─── Material to process ───

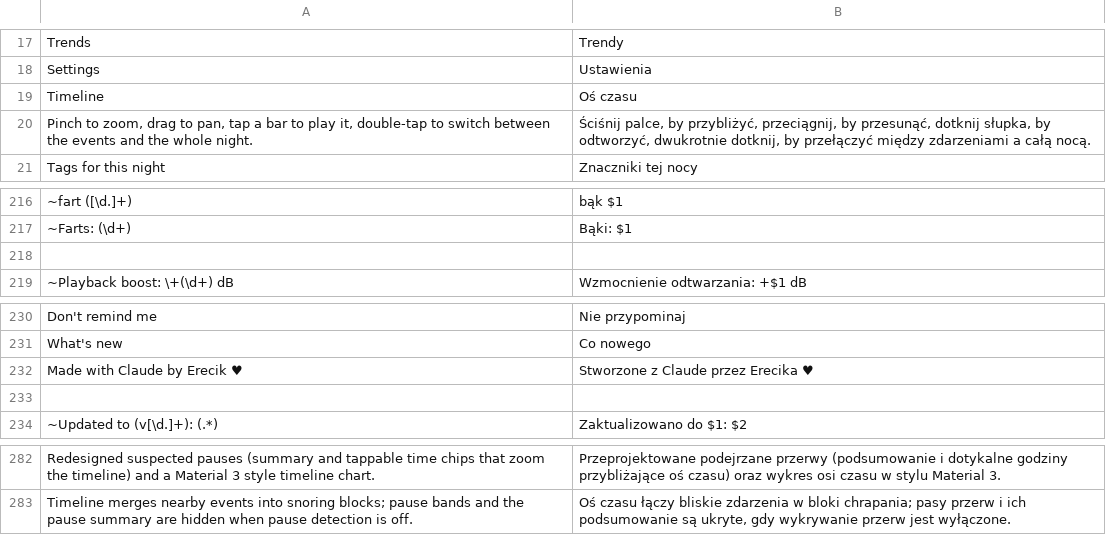
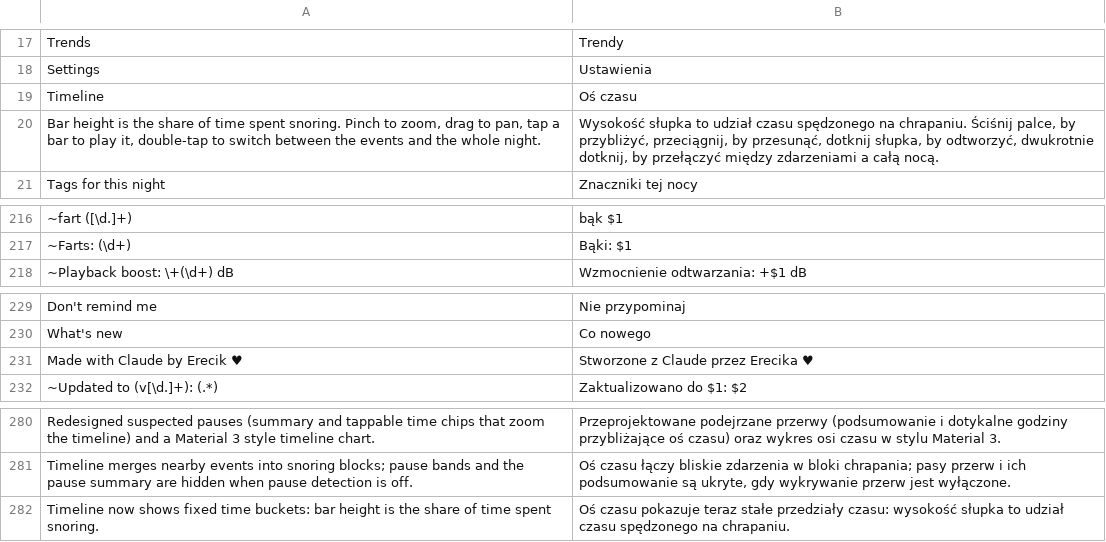
Before and after one commit to Ereciosz/SnoreLog-app, a TSV file: app/src/main/assets/pl.tsv, drawn as a sheet; only a part is shown, gaps mark what is left out; removed rows and columns are numbered as before the commit, all else as after; the diff names each change by its address in the sheet, - before the commit and + after, or states it on an @@ line.

Commit message:
v0.52.2: timeline shows fixed time buckets

```diff
--- a/app/src/main/assets/pl.tsv
+++ b/app/src/main/assets/pl.tsv
-row 20: Pinch to zoom, drag to pan, tap a bar to play it, double-tap to switch between the events and the whole night. | Ściśnij palce, by przybliżyć, przeciągnij, by przesunąć, dotknij słupka, by odtworzyć, dwukrotnie dotknij, by przełączyć między zdarzeniami a całą nocą.
+row 20: Bar height is the share of time spent snoring. Pinch to zoom, drag to pan, tap a bar to play it, double-tap to switch between the events and the whole night. | Wysokość słupka to udział czasu spędzonego na chrapaniu. Ściśnij palce, by przybliżyć, przeciągnij, by przesunąć, dotknij słupka, by odtworzyć, dwukrotnie dotknij, by przełączyć między zdarzeniami a całą nocą.
-row 218: (empty)
-row 233: (empty)
+row 282: Timeline now shows fixed time buckets: bar height is the share of time spent snoring. | Oś czasu pokazuje teraz stałe przedziały czasu: wysokość słupka to udział czasu spędzonego na chrapaniu.
```
Also changed, not shown: 4 other files.
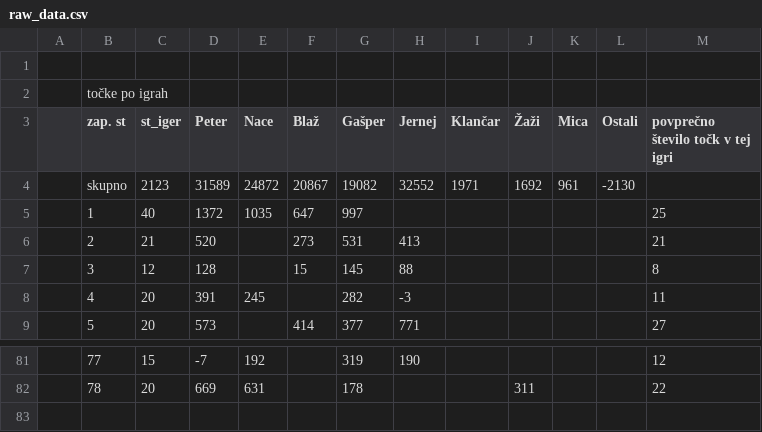
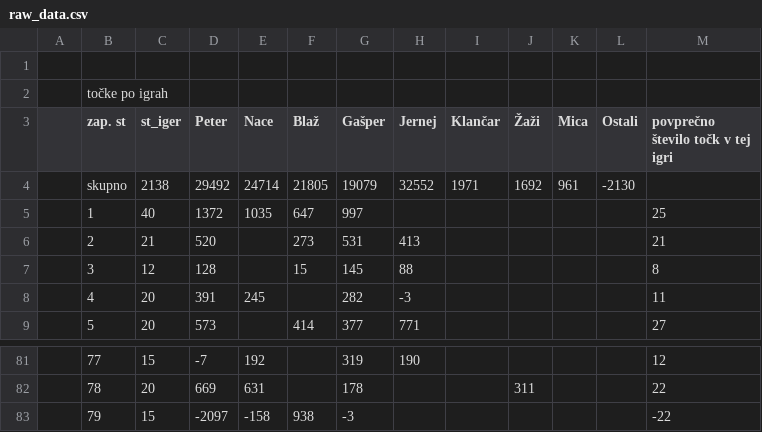
Before and after one commit to naceee/naceee.github.io, a CSV file: tarok/data/raw_data.csv, drawn as a sheet; only a part is shown, gaps mark what is left out.

```diff
--- a/tarok/data/raw_data.csv
+++ b/tarok/data/raw_data.csv
@@ -3,3 +3,3 @@
 ,zap. st,st_iger,Peter,Nace,Blaž,Gašper,Jernej,Klančar,Žaži,Mica,Ostali,povprečno število točk v tej igri
-,skupno,2123,31589,24872,20867,19082,32552,1971,1692,961,-2130,
+,skupno,2138,29492,24714,21805,19079,32552,1971,1692,961,-2130,
 ,1,40,1372,1035,647,997,,,,,,25
@@ -82 +82,2 @@
 ,78,20,669,631,,178,,,311,,,22
+,79,15,-2097,-158,938,-3,,,,,,-22
```
Also changed, not shown: tarok/data/game_by_game_data.csv, tarok/data/last_n_games.csv, 8 other files.
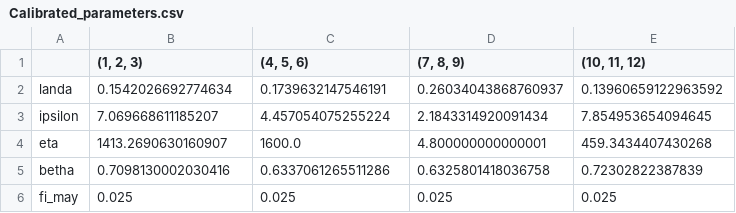
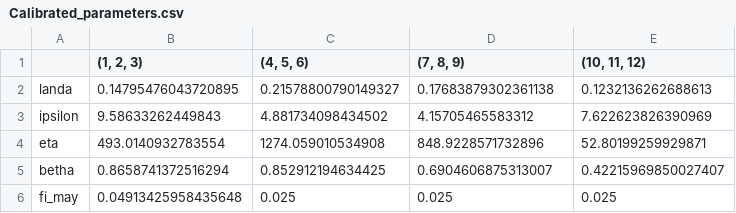
Before and after one commit to IHCantabria/NEOPRENE, a CSV file: notebooks/ASON/CAL1/Calibrated_parameters.csv, drawn as a sheet.

```diff
--- a/notebooks/ASON/CAL1/Calibrated_parameters.csv
+++ b/notebooks/ASON/CAL1/Calibrated_parameters.csv
@@ -1,6 +1,6 @@
 ,"(1, 2, 3)","(4, 5, 6)","(7, 8, 9)","(10, 11, 12)"
-landa,0.1542026692774634,0.1739632147546191,0.26034043868760937,0.13960659122963592
-ipsilon,7.069668611185207,4.457054075255224,2.1843314920091434,7.854953654094645
-eta,1413.2690630160907,1600.0,4.800000000000001,459.3434407430268
-betha,0.7098130002030416,0.6337061265511286,0.6325801418036758,0.72302822387839
-fi_may,0.025,0.025,0.025,0.025
+landa,0.14795476043720895,0.21578800790149327,0.17683879302361138,0.1232136262688613
+ipsilon,9.58633262449843,4.881734098434502,4.15705465583312,7.622623826390969
+eta,493.0140932783554,1274.059010534908,848.9228571732896,52.80199259929871
+betha,0.8658741372516294,0.852912194634425,0.6904606875313007,0.42215969850027407
+fi_may,0.04913425958435648,0.025,0.025,0.025
```
Also changed, not shown: notebooks/ASON/CAL1/crosscorr_1_Fit_(7, 8, 9).csv, notebooks/ASON/CAL1/crosscorr_2_Fit_(1, 2, 3).csv, 3 other files.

───

What needs to be done –
With "skupno" as the word to match, copy each line of the records that has it.

The completed task –
-,skupno,2123,31589,24872,20867,19082,32552,1971,1692,961,-2130,
+,skupno,2138,29492,24714,21805,19079,32552,1971,1692,961,-2130,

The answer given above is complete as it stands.